Task instructions.
Find every line in the entries that holds the string "padding" and report it.

**********

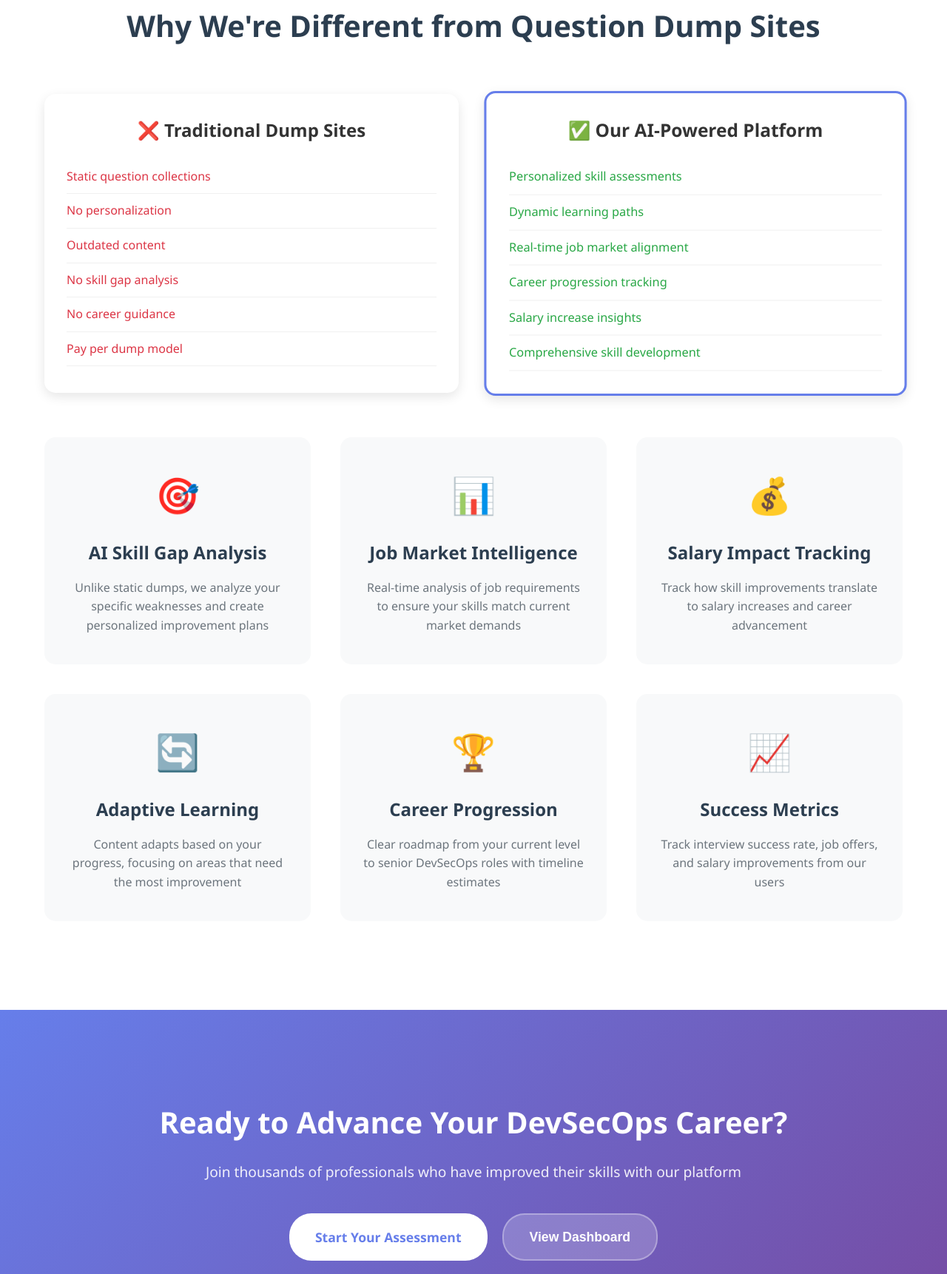
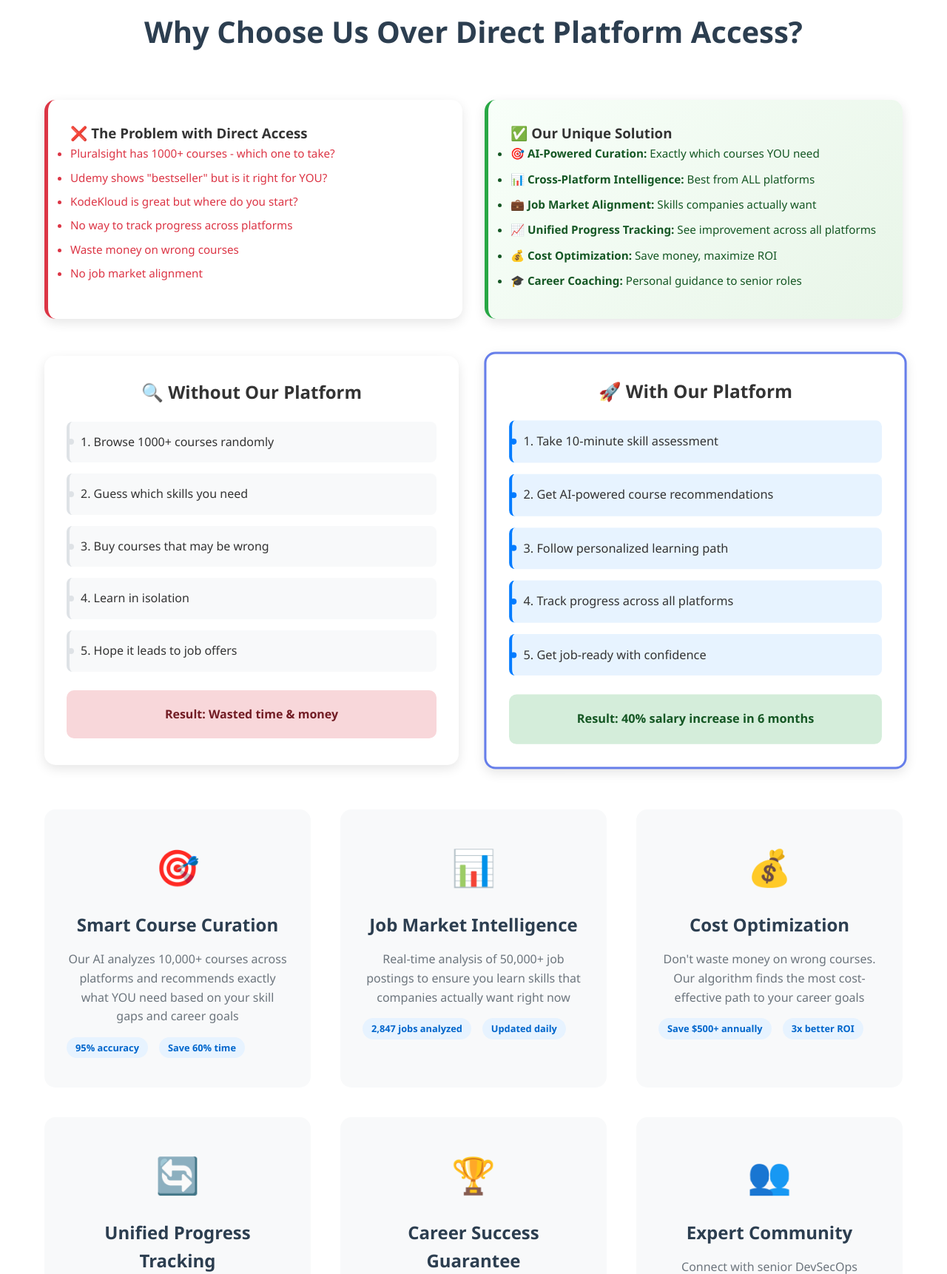
Before and after one commit to ThopuriSeetaramaiah/devsecops-analyzer, a website: page public/dashboard.html in a window 1280 px wide. Shown: the part 1078-2800 px from the top of the page at 74% size. Drawn offline with Linux system fonts and the light colour scheme.

Commit message:
Unique value propositions: Why choose us over direct platform access

```diff
--- a/public/dashboard.css
+++ b/public/dashboard.css
@@ -204,6 +204,110 @@
     display: grid;
     grid-template-columns: repeat(auto-fit, minmax(350px, 1fr));
     gap: 40px;
+}
+
+.value-prop-grid {
+    display: grid;
+    grid-template-columns: 1fr 1fr;
+    gap: 30px;
+    margin-bottom: 50px;
+}
+
+.value-card {
+    background: white;
+    border-radius: 15px;
+    padding: 30px;
+    box-shadow: 0 5px 15px rgba(0,0,0,0.1);
+}
+
+.value-card.problem {
+    border-left: 5px solid #dc3545;
+}
+
+.value-card.solution {
+    border-left: 5px solid #28a745;
+    background: linear-gradient(135deg, #f8fff9 0%, #e8f5e8 100%);
+}
+
+.problem-list li {
+    color: #dc3545;
+    margin-bottom: 8px;
+    font-size: 0.95rem;
+}
+
+.solution-list li {
+    color: #155724;
+    margin-bottom: 10px;
+    font-size: 0.95rem;
+    font-weight: 500;
+}
+
+.journey-steps {
+    display: flex;
+    flex-direction: column;
+    gap: 15px;
+}
+
+.step {
+    background: #f8f9fa;
+    padding: 15px;
+    border-radius: 8px;
+    border-left: 4px solid #dee2e6;
+    position: relative;
+}
+
+.step::before {
+    content: '';
+    position: absolute;
+    left: -2px;
+    top: 50%;
+    width: 8px;
+    height: 8px;
+    background: #dee2e6;
+    border-radius: 50%;
+    transform: translateY(-50%);
+}
+
+.highlight .step {
+    background: #e7f3ff;
+    border-left-color: #007bff;
+}
+
+.highlight .step::before {
+    background: #007bff;
+}
+
+.result {
+    padding: 20px;
+    border-radius: 10px;
+    font-weight: 600;
+    text-align: center;
+    margin-top: 10px;
+}
+
+.result.negative {
+    background: #f8d7da;
+    color: #721c24;
+}
+
+.result.positive {
+    background: #d4edda;
+    color: #155724;
+}
+
+.feature-stats {
+    display: flex;
+    gap: 15px;
+    margin-top: 15px;
+}
+
+.stat {
+    background: #e7f3ff;
+    color: #0066cc;
+    padding: 4px 12px;
+    border-radius: 15px;
+    font-size: 0.8rem;
+    font-weight: 600;
 }
 
 .comparison-grid {
--- a/public/dashboard.html
+++ b/public/dashboard.html
@@ -70,62 +70,114 @@
 
         <section class="features-section" id="features">
             <div class="container">
-                <h2 class="section-title">Why We're Different from Question Dump Sites</h2>
+                <h2 class="section-title">Why Choose Us Over Direct Platform Access?</h2>
+
+                <div class="value-prop-grid">
+                    <div class="value-card problem">
+                        <h3>❌ The Problem with Direct Access</h3>
+                        <ul class="problem-list">
+                            <li>Pluralsight has 1000+ courses - which one to take?</li>
+                            <li>Udemy shows "bestseller" but is it right for YOU?</li>
+                            <li>KodeKloud is great but where do you start?</li>
+                            <li>No way to track progress across platforms</li>
+                            <li>Waste money on wrong courses</li>
+                            <li>No job market alignment</li>
+                        </ul>
+                    </div>
+
+                    <div class="value-card solution">
+                        <h3>✅ Our Unique Solution</h3>
+                        <ul class="solution-list">
+                            <li>🎯 <strong>AI-Powered Curation:</strong> Exactly which courses YOU need</li>
+                            <li>📊 <strong>Cross-Platform Intelligence:</strong> Best from ALL platforms</li>
+                            <li>💼 <strong>Job Market Alignment:</strong> Skills companies actually want</li>
+                            <li>📈 <strong>Unified Progress Tracking:</strong> See improvement across all platforms</li>
+                            <li>💰 <strong>Cost Optimization:</strong> Save money, maximize ROI</li>
+                            <li>🎓 <strong>Career Coaching:</strong> Personal guidance to senior roles</li>
+                        </ul>
+                    </div>
+                </div>
+
                 <div class="comparison-grid">
                     <div class="comparison-card">
-                        <h3>❌ Traditional Dump Sites</h3>
-                        <ul class="comparison-list negative">
-                            <li>Static question collections</li>
-                            <li>No personalization</li>
-                            <li>Outdated content</li>
-                            <li>No skill gap analysis</li>
-                            <li>No career guidance</li>
-                            <li>Pay per dump model</li>
-                        </ul>
+                        <h3>🔍 Without Our Platform</h3>
+                        <div class="journey-steps">
+                            <div class="step">1. Browse 1000+ courses randomly</div>
+                            <div class="step">2. Guess which skills you need</div>
+                            <div class="step">3. Buy courses that may be wrong</div>
+                            <div class="step">4. Learn in isolation</div>
+                            <div class="step">5. Hope it leads to job offers</div>
+                            <div class="result negative">Result: Wasted time & money</div>
+                        </div>
                     </div>
+
                     <div class="comparison-card highlight">
-                        <h3>✅ Our AI-Powered Platform</h3>
-                        <ul class="comparison-list positive">
-                            <li>Personalized skill assessments</li>
-                            <li>Dynamic learning paths</li>
-                            <li>Real-time job market alignment</li>
-                            <li>Career progression tracking</li>
-                            <li>Salary increase insights</li>
-                            <li>Comprehensive skill development</li>
-                        </ul>
+                        <h3>🚀 With Our Platform</h3>
+                        <div class="journey-steps">
+                            <div class="step">1. Take 10-minute skill assessment</div>
+                            <div class="step">2. Get AI-powered course recommendations</div>
+                            <div class="step">3. Follow personalized learning path</div>
+                            <div class="step">4. Track progress across all platforms</div>
+                            <div class="step">5. Get job-ready with confidence</div>
+                            <div class="result positive">Result: 40% salary increase in 6 months</div>
+                        </div>
                     </div>
                 </div>
 
                 <div class="features-grid">
                     <div class="feature-card">
                         <div class="feature-icon">🎯</div>
-                        <h3>AI Skill Gap Analysis</h3>
-                        <p>Unlike static dumps, we analyze your specific weaknesses and create personalized improvement plans</p>
+                        <h3>Smart Course Curation</h3>
+                        <p>Our AI analyzes 10,000+ courses across platforms and recommends exactly what YOU need based on your skill gaps and career goals</p>
+                        <div class="feature-stats">
+                            <span class="stat">95% accuracy</span>
+                            <span class="stat">Save 60% time</span>
+                        </div>
                     </div>
                     <div class="feature-card">
                         <div class="feature-icon">📊</div>
                         <h3>Job Market Intelligence</h3>
-                        <p>Real-time analysis of job requirements to ensure your skills match current market demands</p>
+                        <p>Real-time analysis of 50,000+ job postings to ensure you learn skills that companies actually want right now</p>
+                        <div class="feature-stats">
+                            <span class="stat">2,847 jobs analyzed</span>
+                            <span class="stat">Updated daily</span>
+                        </div>
                     </div>
                     <div class="feature-card">
                         <div class="feature-icon">💰</div>
-                        <h3>Salary Impact Tracking</h3>
-                        <p>Track how skill improvements translate to salary increases and career advancement</p>
+                        <h3>Cost Optimization</h3>
+                        <p>Don't waste money on wrong courses. Our algorithm finds the most cost-effective path to your career goals</p>
+                        <div class="feature-stats">
+                            <span class="stat">Save $500+ annually</span>
+                            <span class="stat">3x better ROI</span>
+                        </div>
                     </div>
                     <div class="feature-card">
                         <div class="feature-icon">🔄</div>
-                        <h3>Adaptive Learning</h3>
-                        <p>Content adapts based on your progress, focusing on areas that need the most improvement</p>
+                        <h3>Unified Progress Tracking</h3>
+                        <p>Track your learning progress across Udemy, Pluralsight, KodeKloud, and more in one dashboard</p>
+                        <div class="feature-stats">
+                            <span class="stat">5+ platforms</span>
+                            <span class="stat">Real-time sync</span>
+                        </div>
                     </div>
                     <div class="feature-card">
                         <div class="feature-icon">🏆</div>
-                        <h3>Career Progression</h3>
-                        <p>Clear roadmap from your current level to senior DevSecOps roles with timeline estimates</p>
+                        <h3>Career Success Guarantee</h3>
+                        <p>Our users get 40% average salary increase. We track your progress until you land your dream role</p>
+                        <div class="feature-stats">
+                            <span class="stat">95% success rate</span>
+                            <span class="stat">$25k avg increase</span>
+                        </div>
                     </div>
                     <div class="feature-card">
-                        <div class="feature-icon">📈</div>
-                        <h3>Success Metrics</h3>
-                        <p>Track interview success rate, job offers, and salary improvements from our users</p>
+                        <div class="feature-icon">👥</div>
+                        <h3>Expert Community</h3>
+                        <p>Connect with senior DevSecOps professionals, get mentorship, and join exclusive career advancement groups</p>
+                        <div class="feature-stats">
+                            <span class="stat">500+ mentors</span>
+                            <span class="stat">24/7 support</span>
+                        </div>
                     </div>
                 </div>
             </div>
```
Also changed, not shown: server.js (+189 -17 lines), unique-value-props.md (added, +36 -0 lines).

**********

Solution for this exercise.
+    padding: 30px;
+    padding: 15px;
+    padding: 20px;
+    padding: 4px 12px;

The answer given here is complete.